[Records excerpted from a collection]
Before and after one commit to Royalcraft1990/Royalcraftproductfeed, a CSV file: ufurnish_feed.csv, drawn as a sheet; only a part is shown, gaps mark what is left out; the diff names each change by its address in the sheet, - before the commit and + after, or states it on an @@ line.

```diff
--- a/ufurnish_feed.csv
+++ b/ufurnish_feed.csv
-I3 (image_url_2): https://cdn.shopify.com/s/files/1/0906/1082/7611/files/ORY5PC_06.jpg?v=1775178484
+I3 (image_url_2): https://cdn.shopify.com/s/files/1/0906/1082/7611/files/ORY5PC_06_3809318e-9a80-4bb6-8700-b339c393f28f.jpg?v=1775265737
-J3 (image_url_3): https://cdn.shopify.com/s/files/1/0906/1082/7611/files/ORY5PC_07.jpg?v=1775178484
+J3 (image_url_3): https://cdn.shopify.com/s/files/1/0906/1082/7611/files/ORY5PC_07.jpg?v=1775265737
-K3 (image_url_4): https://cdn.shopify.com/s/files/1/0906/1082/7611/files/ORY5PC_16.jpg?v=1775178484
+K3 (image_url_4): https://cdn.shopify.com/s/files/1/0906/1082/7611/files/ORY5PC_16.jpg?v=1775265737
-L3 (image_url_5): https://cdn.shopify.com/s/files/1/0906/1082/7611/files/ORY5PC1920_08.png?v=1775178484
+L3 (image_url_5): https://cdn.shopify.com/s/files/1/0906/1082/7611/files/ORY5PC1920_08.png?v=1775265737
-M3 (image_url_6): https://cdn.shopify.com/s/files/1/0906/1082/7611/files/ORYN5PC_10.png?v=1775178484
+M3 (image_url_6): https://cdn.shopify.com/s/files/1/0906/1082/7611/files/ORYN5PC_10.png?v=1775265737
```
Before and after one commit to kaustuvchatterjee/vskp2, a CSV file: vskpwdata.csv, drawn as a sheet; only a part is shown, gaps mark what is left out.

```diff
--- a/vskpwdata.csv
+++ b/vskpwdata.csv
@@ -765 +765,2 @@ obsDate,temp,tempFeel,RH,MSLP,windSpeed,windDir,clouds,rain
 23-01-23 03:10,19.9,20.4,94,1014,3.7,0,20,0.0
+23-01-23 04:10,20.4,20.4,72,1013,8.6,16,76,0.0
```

## TASK DETAILS
Check each line of the entries for the word "vskpwdata", then state the count alone.

## WORKED SOLUTION
3